How to complete this task:
Across all the records, filter for lines with the word "transactionId" and copy them.
╭─ Data to examine
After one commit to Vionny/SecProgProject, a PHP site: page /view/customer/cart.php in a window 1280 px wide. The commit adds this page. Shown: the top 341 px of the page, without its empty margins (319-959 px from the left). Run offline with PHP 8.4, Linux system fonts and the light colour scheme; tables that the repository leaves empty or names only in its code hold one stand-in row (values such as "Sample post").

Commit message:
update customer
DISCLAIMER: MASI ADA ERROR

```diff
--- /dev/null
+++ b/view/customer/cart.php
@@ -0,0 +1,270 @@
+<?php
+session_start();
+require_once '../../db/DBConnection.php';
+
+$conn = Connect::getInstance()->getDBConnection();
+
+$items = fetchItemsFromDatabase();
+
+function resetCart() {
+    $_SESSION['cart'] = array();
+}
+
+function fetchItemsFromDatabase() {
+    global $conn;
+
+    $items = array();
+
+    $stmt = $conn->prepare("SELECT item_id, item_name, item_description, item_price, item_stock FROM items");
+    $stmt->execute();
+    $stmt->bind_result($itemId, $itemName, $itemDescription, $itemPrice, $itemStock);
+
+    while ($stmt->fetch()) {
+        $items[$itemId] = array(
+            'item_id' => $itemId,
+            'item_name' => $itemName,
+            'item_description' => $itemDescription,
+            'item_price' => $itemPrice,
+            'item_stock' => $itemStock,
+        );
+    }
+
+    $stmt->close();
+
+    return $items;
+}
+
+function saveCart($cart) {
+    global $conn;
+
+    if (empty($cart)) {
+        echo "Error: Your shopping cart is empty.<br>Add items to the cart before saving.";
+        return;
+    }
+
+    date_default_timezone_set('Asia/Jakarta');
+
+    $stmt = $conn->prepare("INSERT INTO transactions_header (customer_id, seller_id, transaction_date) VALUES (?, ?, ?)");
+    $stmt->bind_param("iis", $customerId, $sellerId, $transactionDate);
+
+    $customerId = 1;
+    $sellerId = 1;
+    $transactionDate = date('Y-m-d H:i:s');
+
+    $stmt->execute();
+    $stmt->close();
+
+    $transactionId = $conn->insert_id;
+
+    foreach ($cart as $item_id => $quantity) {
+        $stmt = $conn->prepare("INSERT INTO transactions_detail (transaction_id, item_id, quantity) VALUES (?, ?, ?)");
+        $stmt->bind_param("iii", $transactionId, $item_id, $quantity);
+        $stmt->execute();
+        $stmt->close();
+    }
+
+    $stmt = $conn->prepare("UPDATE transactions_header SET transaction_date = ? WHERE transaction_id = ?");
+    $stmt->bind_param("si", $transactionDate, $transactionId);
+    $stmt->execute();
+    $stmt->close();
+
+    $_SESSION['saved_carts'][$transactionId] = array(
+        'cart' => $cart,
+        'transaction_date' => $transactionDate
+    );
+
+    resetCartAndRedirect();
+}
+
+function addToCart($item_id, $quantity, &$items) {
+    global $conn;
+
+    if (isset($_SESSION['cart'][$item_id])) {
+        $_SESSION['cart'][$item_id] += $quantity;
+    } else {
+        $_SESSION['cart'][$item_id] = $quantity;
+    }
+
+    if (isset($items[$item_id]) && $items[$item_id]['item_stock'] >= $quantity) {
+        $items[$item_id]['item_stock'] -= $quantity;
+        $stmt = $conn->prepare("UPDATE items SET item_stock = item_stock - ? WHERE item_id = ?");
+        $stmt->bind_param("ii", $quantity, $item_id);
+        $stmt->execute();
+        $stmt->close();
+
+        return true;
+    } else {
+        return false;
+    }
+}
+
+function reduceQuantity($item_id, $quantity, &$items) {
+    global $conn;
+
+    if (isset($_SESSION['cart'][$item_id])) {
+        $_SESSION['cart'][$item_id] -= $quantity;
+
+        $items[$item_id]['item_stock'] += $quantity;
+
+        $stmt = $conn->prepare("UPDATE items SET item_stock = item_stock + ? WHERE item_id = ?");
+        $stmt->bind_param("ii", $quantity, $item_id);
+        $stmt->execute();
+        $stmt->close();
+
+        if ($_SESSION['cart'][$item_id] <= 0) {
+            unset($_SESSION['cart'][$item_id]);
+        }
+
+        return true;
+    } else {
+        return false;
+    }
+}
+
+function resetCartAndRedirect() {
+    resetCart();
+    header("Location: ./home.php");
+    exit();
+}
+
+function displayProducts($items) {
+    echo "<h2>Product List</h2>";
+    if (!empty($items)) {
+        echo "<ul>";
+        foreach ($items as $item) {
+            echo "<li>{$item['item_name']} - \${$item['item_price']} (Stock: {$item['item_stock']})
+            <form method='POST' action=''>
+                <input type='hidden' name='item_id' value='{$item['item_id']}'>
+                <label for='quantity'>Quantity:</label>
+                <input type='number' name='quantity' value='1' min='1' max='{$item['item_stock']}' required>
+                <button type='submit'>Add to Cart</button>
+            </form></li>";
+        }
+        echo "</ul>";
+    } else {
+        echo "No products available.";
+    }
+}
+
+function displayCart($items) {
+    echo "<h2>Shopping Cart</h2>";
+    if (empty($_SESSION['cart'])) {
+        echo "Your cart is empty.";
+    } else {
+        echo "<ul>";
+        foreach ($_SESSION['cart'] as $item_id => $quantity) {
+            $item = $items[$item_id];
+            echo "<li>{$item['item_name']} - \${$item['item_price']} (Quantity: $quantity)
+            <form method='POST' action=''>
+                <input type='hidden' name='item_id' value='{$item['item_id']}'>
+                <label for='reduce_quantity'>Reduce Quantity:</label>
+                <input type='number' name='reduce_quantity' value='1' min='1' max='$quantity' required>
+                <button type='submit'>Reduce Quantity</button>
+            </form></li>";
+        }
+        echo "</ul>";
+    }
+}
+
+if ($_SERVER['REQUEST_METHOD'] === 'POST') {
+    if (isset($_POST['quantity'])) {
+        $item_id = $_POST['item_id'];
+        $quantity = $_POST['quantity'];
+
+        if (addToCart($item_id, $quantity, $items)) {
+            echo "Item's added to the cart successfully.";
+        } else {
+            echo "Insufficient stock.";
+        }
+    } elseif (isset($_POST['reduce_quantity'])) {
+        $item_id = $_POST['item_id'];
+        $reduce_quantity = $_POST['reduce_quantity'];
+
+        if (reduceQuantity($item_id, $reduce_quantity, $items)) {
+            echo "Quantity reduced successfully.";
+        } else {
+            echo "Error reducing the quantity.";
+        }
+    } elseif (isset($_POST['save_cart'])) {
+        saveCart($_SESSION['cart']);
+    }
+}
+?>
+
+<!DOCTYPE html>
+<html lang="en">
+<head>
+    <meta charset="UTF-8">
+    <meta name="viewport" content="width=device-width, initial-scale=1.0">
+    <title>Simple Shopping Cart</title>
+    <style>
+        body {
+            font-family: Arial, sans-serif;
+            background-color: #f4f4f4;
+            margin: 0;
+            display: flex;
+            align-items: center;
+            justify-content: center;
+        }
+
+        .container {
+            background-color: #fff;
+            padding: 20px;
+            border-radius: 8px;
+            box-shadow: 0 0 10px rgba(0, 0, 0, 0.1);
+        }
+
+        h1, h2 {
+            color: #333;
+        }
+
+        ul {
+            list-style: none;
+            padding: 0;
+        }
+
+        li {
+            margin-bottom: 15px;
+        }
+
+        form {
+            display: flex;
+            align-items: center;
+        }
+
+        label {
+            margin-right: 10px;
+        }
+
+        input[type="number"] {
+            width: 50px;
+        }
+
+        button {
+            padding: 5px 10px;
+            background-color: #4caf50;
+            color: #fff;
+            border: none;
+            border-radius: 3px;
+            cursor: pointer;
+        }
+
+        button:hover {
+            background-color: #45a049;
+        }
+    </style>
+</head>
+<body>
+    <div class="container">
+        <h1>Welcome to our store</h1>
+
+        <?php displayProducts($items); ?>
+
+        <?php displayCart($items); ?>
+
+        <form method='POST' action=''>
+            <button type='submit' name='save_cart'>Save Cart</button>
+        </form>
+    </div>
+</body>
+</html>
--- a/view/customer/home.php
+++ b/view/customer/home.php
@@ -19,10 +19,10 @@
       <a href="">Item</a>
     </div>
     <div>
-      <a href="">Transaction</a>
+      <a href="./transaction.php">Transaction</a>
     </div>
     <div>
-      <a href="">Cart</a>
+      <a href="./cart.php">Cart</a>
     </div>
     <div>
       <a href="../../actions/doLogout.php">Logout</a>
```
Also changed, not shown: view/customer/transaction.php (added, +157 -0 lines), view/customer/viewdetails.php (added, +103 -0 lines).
╰─
Task response:
+    $transactionId = $conn->insert_id;
+        $stmt->bind_param("iii", $transactionId, $item_id, $quantity);
+    $stmt->bind_param("si", $transactionDate, $transactionId);
+    $_SESSION['saved_carts'][$transactionId] = array(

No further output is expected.